The International Broadcast Centre venue is the fifth to be completed on the Olympic Park.
The 275m-long building will form part of the Main Media Complex – a 24-hour media hub which also includes the Main Press Centre (MPC). The complex will cater for over 20,000 broadcasters, photographers and print journalists – bringing the Games to an estimated four billion people worldwide.
It has been designed to be as flexible as possible to accommodate a range of potential tenants and uses after the Games.
A high street will support both the IBC and MPC, containing dedicated retail, leisure and support services, accessed only by accredited press and broadcasters. The complex will also have a catering village and a multi-storey car park links the two main venues together via a structure which includes a conference room for up to 700 people.
ODA Chairman John Armitt said: “The Olympic Park project is on schedule and within budget. Today’s announcement of the completion of the International Broadcast Centre (IBC) means that with over a year to go to the Games five of the six main venues on the site have now finished construction, allowing time for LOCOG to install overlay and run test events.

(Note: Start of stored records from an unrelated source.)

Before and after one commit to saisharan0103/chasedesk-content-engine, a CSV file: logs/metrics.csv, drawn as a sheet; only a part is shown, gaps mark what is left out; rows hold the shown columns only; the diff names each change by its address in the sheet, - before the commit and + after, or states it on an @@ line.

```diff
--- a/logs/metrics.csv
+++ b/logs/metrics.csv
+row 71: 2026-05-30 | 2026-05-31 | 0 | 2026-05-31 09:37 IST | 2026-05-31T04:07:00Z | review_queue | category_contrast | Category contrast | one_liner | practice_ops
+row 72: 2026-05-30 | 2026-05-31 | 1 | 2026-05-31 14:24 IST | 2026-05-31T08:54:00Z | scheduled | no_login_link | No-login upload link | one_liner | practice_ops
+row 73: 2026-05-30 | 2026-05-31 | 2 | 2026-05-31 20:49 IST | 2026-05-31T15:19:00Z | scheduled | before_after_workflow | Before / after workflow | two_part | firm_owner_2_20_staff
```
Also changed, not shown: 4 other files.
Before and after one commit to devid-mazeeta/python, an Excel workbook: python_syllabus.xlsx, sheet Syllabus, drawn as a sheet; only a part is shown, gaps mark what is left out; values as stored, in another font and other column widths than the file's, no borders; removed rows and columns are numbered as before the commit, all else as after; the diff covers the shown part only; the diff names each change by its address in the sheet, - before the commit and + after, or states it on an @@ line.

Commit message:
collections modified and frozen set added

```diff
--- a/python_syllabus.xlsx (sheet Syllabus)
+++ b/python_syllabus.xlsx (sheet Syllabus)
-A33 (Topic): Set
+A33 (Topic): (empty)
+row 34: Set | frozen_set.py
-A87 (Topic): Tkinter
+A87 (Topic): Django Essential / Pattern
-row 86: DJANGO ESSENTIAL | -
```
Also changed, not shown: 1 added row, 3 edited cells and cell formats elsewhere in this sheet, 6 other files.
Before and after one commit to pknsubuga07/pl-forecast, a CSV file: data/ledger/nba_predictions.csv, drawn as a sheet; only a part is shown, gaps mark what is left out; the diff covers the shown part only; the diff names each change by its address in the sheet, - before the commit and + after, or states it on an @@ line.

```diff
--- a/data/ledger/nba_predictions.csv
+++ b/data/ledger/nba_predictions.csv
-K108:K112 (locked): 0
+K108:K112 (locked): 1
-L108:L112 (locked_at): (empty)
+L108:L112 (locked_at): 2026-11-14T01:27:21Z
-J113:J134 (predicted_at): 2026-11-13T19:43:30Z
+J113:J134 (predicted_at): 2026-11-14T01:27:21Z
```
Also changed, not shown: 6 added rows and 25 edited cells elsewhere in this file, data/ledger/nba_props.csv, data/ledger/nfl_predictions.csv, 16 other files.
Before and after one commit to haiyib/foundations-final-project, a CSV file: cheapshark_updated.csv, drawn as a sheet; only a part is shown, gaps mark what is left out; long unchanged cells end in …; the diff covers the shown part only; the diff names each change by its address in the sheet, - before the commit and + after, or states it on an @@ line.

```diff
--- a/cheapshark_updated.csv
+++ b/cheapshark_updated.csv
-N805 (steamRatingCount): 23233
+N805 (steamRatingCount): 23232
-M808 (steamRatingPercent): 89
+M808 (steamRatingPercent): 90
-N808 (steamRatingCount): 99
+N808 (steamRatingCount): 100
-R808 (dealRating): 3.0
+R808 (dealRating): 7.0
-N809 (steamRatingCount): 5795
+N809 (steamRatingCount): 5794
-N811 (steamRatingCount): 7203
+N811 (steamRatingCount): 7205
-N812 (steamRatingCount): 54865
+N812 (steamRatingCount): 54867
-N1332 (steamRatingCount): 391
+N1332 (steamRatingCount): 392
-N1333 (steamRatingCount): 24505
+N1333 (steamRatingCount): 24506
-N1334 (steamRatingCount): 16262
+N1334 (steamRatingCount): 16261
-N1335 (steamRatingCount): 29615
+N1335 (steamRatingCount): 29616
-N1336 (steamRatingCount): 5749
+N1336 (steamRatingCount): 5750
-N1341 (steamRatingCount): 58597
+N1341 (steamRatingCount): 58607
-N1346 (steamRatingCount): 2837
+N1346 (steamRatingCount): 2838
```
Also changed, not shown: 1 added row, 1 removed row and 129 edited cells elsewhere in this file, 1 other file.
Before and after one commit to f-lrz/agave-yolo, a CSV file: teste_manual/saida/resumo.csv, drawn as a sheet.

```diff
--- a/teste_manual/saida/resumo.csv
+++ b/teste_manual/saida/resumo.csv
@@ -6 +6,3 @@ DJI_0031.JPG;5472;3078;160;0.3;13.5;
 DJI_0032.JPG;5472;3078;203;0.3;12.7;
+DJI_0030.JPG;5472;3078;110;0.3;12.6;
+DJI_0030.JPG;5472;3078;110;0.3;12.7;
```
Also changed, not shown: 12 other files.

“The ODA has hit all of its milestones to date and we are firmly on track to deliver the venues and infrastructure required for the Games and in legacy as planned.”
Olympics Minister Hugh Robertson said: “The IBC is fundamental to the worldwide success of the Games housing thousands of the world’s media and sending pictures right across the world. As one of the largest venues on the Park, its completion with a year to go is a great achievement, and is yet another example of businesses across the country coming together to deliver for the United Kingdom.”
The Mayor of London Boris Johnson said: “The capital is going to be at the centre of global media attention during the summer of 2012, with thousands of broadcasters descending on London’s great sporting spectacular.
“As well as providing them with a world class facility to tell the story of the Games, we aim to make the fantastic International Broadcast Centre the focus of a new high-tech creative hub to benefit the capital for years to come.”
Ed. You have to wonder why this building doesn’t have more life about it. Allies and Morrison have a good pedigree for elegant, simple buildings but this doesn’t appear to match their normal standards.
With the compromises to the Aquatics Centre by Zaha Hadid Architects, the pedestrian station and the lack of spark in the main stadium it appears as though the Olympics will be ready on time but look unlikely to form an integrated piece of refined architecture. This is a wasted opportunity, the freedom inherent in these typologies should have resulted in a fantastic array of buildings.
Adrian Welch, e-architect Editor